Dynamic Backlighting

Apple is supposedly looking into advanced backlighting for their alleged upcoming TV.

In this case, as usual, Apple is late to the party but probably the first person to do it right. Although I work mostly on Cinema Displays, I do have some high end Dell displays I use for everything else. They advertise 1000000:1 contrast because of a “dynamic contrast” feature that essentially dims or turns off the backlight in areas with black pixels. While obviously a good idea, I noticed it has some delay. Going from the dim space desktop pictures Apple includes to a white Safari window would cause the backlight levels to come up for example. The problem is that this was noticeable. It takes about a third of a second for the animation of a Safari window to open and be white. It then takes about an entire second for the backlight to adjust. Maybe this is OK for browsing but for gaming it’s a disaster.

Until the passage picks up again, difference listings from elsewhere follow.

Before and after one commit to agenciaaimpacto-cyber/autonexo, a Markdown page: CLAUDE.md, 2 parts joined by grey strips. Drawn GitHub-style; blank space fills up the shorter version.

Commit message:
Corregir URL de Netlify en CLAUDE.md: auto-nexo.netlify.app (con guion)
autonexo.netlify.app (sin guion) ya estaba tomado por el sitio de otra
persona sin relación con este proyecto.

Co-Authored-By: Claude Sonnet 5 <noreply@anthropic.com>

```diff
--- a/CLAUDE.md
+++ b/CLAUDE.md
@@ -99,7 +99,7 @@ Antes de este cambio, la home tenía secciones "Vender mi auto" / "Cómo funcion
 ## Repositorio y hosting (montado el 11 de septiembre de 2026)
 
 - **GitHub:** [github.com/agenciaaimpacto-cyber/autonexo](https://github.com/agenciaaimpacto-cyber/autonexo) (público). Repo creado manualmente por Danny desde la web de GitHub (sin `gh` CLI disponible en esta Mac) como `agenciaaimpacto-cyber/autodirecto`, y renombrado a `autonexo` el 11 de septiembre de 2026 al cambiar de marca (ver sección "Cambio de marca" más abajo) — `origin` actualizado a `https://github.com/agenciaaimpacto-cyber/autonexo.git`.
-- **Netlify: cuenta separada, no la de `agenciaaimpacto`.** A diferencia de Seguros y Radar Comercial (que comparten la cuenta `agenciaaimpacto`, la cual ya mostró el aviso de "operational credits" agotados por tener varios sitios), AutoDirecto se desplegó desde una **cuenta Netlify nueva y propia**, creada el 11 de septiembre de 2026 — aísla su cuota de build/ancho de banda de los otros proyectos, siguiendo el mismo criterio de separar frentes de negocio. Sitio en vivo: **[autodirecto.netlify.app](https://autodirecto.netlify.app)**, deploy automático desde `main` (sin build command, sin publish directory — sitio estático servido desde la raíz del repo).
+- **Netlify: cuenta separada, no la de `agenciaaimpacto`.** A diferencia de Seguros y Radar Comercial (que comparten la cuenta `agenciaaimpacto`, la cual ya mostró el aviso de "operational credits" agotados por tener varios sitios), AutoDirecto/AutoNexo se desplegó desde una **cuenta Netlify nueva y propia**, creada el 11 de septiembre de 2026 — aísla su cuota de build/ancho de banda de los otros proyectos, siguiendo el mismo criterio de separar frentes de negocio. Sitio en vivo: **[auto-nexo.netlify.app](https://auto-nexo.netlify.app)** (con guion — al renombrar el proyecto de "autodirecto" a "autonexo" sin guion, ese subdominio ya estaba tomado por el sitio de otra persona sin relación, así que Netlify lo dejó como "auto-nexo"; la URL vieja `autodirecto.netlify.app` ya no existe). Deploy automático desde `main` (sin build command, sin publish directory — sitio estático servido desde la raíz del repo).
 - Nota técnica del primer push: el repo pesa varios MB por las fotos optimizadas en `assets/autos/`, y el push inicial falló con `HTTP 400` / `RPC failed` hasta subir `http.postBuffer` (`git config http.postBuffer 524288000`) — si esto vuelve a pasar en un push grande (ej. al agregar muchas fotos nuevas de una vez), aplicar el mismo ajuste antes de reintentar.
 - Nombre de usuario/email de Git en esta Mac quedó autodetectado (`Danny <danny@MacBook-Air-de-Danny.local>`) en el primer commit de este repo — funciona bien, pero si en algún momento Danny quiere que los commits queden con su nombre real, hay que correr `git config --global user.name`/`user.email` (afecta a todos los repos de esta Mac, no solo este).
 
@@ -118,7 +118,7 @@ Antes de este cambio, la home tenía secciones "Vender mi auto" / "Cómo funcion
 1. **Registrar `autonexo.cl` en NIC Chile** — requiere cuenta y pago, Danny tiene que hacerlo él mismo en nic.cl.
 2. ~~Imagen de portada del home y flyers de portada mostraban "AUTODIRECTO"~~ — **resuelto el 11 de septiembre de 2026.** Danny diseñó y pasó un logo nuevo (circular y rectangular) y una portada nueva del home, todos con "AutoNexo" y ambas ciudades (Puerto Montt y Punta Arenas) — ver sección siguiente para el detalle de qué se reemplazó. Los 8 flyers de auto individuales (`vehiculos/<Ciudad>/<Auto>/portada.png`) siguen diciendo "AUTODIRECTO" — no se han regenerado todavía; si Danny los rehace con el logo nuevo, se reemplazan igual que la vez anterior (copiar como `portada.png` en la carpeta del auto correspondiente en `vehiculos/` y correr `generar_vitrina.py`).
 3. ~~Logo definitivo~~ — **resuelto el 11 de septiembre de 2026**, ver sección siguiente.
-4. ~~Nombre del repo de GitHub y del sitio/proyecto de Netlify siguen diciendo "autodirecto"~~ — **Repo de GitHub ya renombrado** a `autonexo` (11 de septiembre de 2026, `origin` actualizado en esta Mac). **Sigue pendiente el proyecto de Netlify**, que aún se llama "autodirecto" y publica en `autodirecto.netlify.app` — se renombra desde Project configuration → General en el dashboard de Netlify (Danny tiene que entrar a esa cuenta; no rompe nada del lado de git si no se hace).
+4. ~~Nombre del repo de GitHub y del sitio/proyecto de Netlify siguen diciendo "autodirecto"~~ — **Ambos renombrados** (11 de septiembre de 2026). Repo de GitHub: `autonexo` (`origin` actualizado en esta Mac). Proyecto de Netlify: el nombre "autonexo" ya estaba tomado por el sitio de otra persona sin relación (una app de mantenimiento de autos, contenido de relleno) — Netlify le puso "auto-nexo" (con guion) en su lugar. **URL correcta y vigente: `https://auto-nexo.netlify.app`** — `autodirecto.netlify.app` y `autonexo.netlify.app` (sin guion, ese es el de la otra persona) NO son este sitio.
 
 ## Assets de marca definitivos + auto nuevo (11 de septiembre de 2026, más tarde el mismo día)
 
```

Based on the report, it looks like Apple is only looking into letterbox situations. While with early LCDs “black” areas in front of a full backlight were often a very bright “black”, today’s IPS panels are getting pretty good at it. As a simple test, I fed black to an LED Cinema Display at full brightness and turned off the light. While it was detectably on, the light was insignificant.

I’m not saying Apple shouldn’t do this. Obviously completely invisible black bars would be ideal. This is why I only watch my movies using a projector. (This also makes for a superior experience dealing with 4:3 content – I hope Apple doesn’t ignore this use case if they do implement this, a lot of SD iTunes content is 4:3.) DLP is a lot better at blocking blacks and I often have no idea what ratio my movies are at because I don’t have the reference of bars against 16:9 to compare. After watching mostly 16:9 content I pulled up a much wider movie. Being that it was a bright winter day (you know that time of day where the sun is directly in your eyes no matter which direction you face) I used my 16:9 Dell display to watch and was horrified at how noticeable the letter boxing was, not because of the panel but because of the bezel.

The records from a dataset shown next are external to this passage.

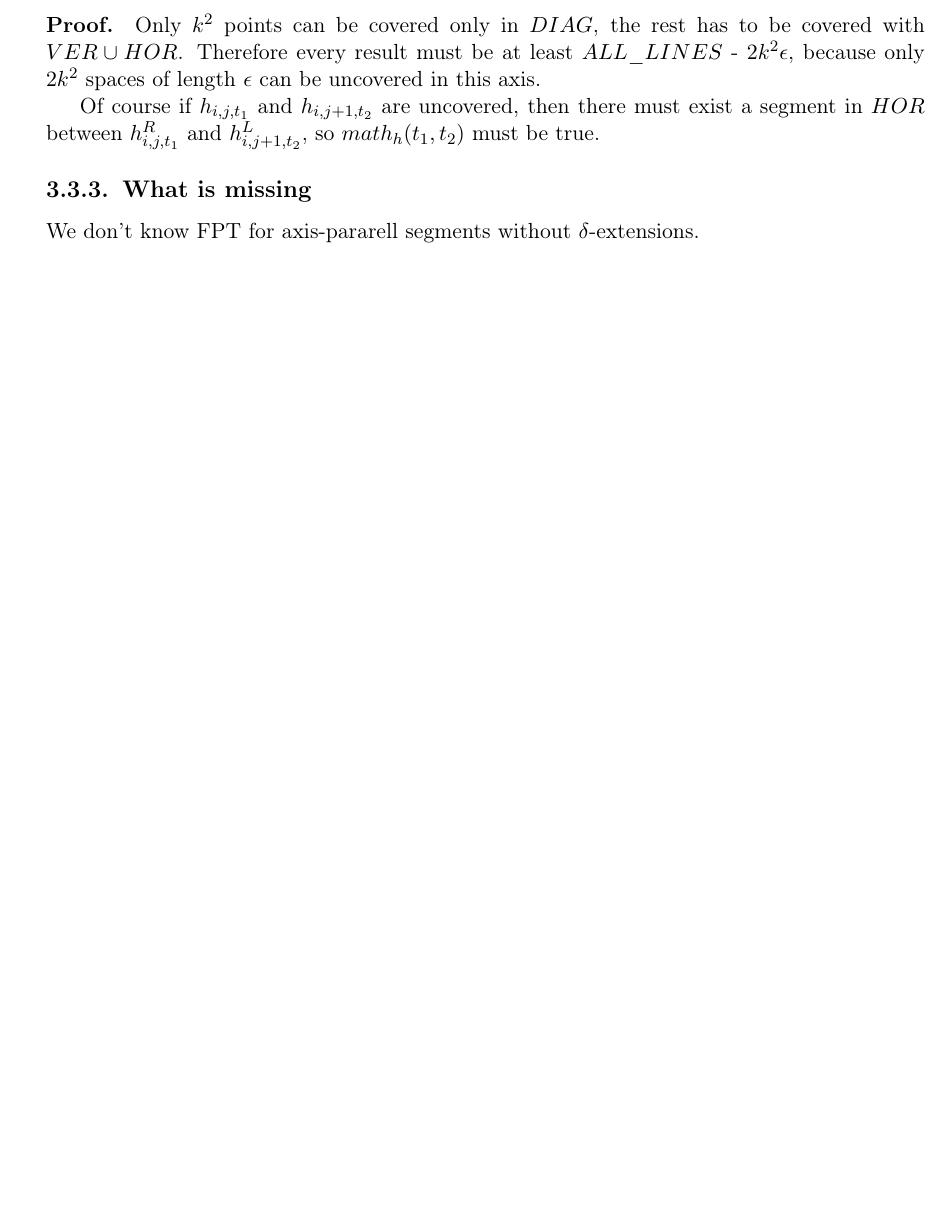
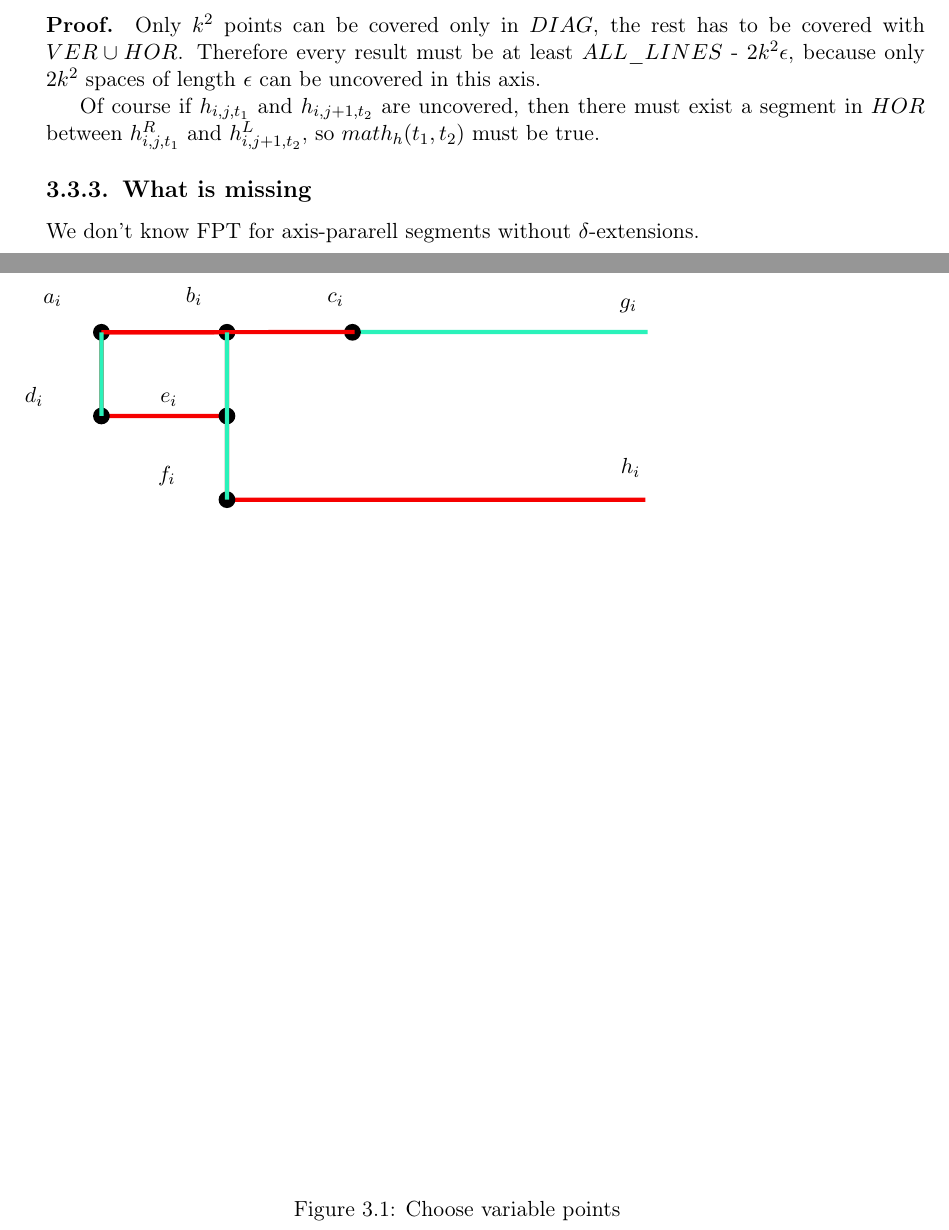
Before and after one commit to elvina10/master-thesis, a LaTeX thesis (cover.tex, which reads apxcomplete.tex): part of page 19 of 27 before the commit and two parts of pages 19 and 20 of 27 after it, the two joined at a grey line, cut so that both start at the same text, the shorter picture padded with empty space. Compiled offline with pdfLaTeX.

Commit message:
picture of choose variable

```diff
--- a/apxcomplete.tex
+++ b/apxcomplete.tex
@@ -87,6 +87,15 @@ hence the approximation scheme cannot exist.
 \paragraph{Points.}
 
 Define points:
+\begin{figure}[h]
+\centering
+\def\svgwidth{\columnwidth}
+\input{apx_choose_variable.pdf_tex}
+\caption{Choose variable points}
+\label{fig:apx_choose_variable}
+
+\end{figure}
+
 	$$a_{i} = (-L, 4i)$$
 	$$b_{i} = (-\frac{2}{3}L, 4i)$$
 	$$c_{i} = (-\frac{1}{3}L, 4i)$$
--- a/cover.tex
+++ b/cover.tex
@@ -97,6 +97,7 @@ APX-completeness, PCP theorem, NP-completeness}
 \usepackage{amsfonts}
 \usepackage{amsmath}
 \usepackage{graphicx}
+\usepackage{xcolor}
 \usepackage[nospace, noadjust]{cite}
 
 \newtheorem{claim}{Claim}[section]
```
Also changed, not shown: apx_choose_variable.pdf (added), apx_choose_variable.pdf_tex (added), apx_choose_variable.svg (added), 1 other file.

If I had to describe a “perfect” solution it would probably still be a projector, but one that can shutter the letterbox so it’s literally black. Of course this is all in the context of movies and entertainment in general as projectors less than 10 grand have pretty lousy color and thus aren’t suitable for work. Maybe future laser projectors will be better at that.

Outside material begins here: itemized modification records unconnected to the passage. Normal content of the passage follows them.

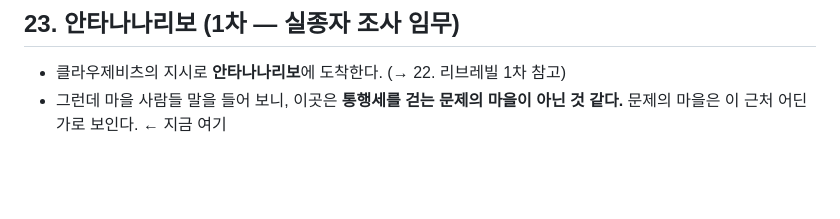
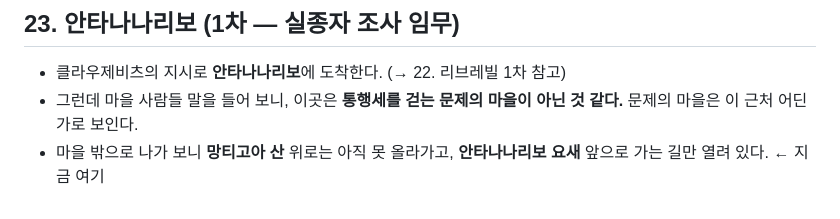
Before and after one commit to ksmark82/game-genesis, a Markdown page: 스토리_흐름.md, the part around the change. GitHub-like rendering; blank space fills up the shorter version.

```diff
--- a/스토리_흐름.md
+++ b/스토리_흐름.md
@@ -224,4 +224,5 @@
 ## 23. 안타나나리보 (1차 — 실종자 조사 임무)
 
 - 클라우제비츠의 지시로 **안타나나리보**에 도착한다. (→ 22. 리브레빌 1차 참고)
-- 그런데 마을 사람들 말을 들어 보니, 이곳은 **통행세를 걷는 문제의 마을이 아닌 것 같다.** 문제의 마을은 이 근처 어딘가로 보인다. ← 지금 여기
+- 그런데 마을 사람들 말을 들어 보니, 이곳은 **통행세를 걷는 문제의 마을이 아닌 것 같다.** 문제의 마을은 이 근처 어딘가로 보인다.
+- 마을 밖으로 나가 보니 **망티고아 산** 위로는 아직 못 올라가고, **안타나나리보 요새** 앞으로 가는 길만 열려 있다. ← 지금 여기
```
Also changed, not shown: 떡밥_정리.md (+2 -0 lines).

I hope Apple realizes that they need to service people with 60″ sets, projectors, and other complicated setups and never discontinues the AppleTV brick. It obviously won’t need FaceTime support but should always run the same version of the software as the “real” Apple TV (kind of like updating your camera less iPad 1 to iOS 5). Either way, I’m probably going to buy an Apple Television for development purposes and maybe my alternative daytime viewing method. Regardless, it will be on my desk and not front and center in the living room. Apple won’t unseat my projector until they make one themselves.

*** Update ***
The rest of the article talks about running the whole movie through a auto-levels filter. First: this is kind of like Sound Check in iTunes, it kinda works, but the real problem is that there are these discrepancies to begin with. While there are shows that are dim for no reason (Glee needs a solid 2x to get to normal) most of the time the movie’s director / colorist chose to make it dark and adjustments are better left done manually so the user is aware that they are degrading picture quality. In my view, this is a very annoying trend in Hollywood and “too dark” is a perfectly justifiable 1-Star review. Darkness never does a good job of setting the mood it’s supposed to because a dark movie screen is often polluted by exit sign lights, and until Apple makes this television, households have similar problems. The best way to make people aware that the scene is “dark” but still have it be bright is to use a cool color temperature and keep the background reasonably dark, but never the subjects.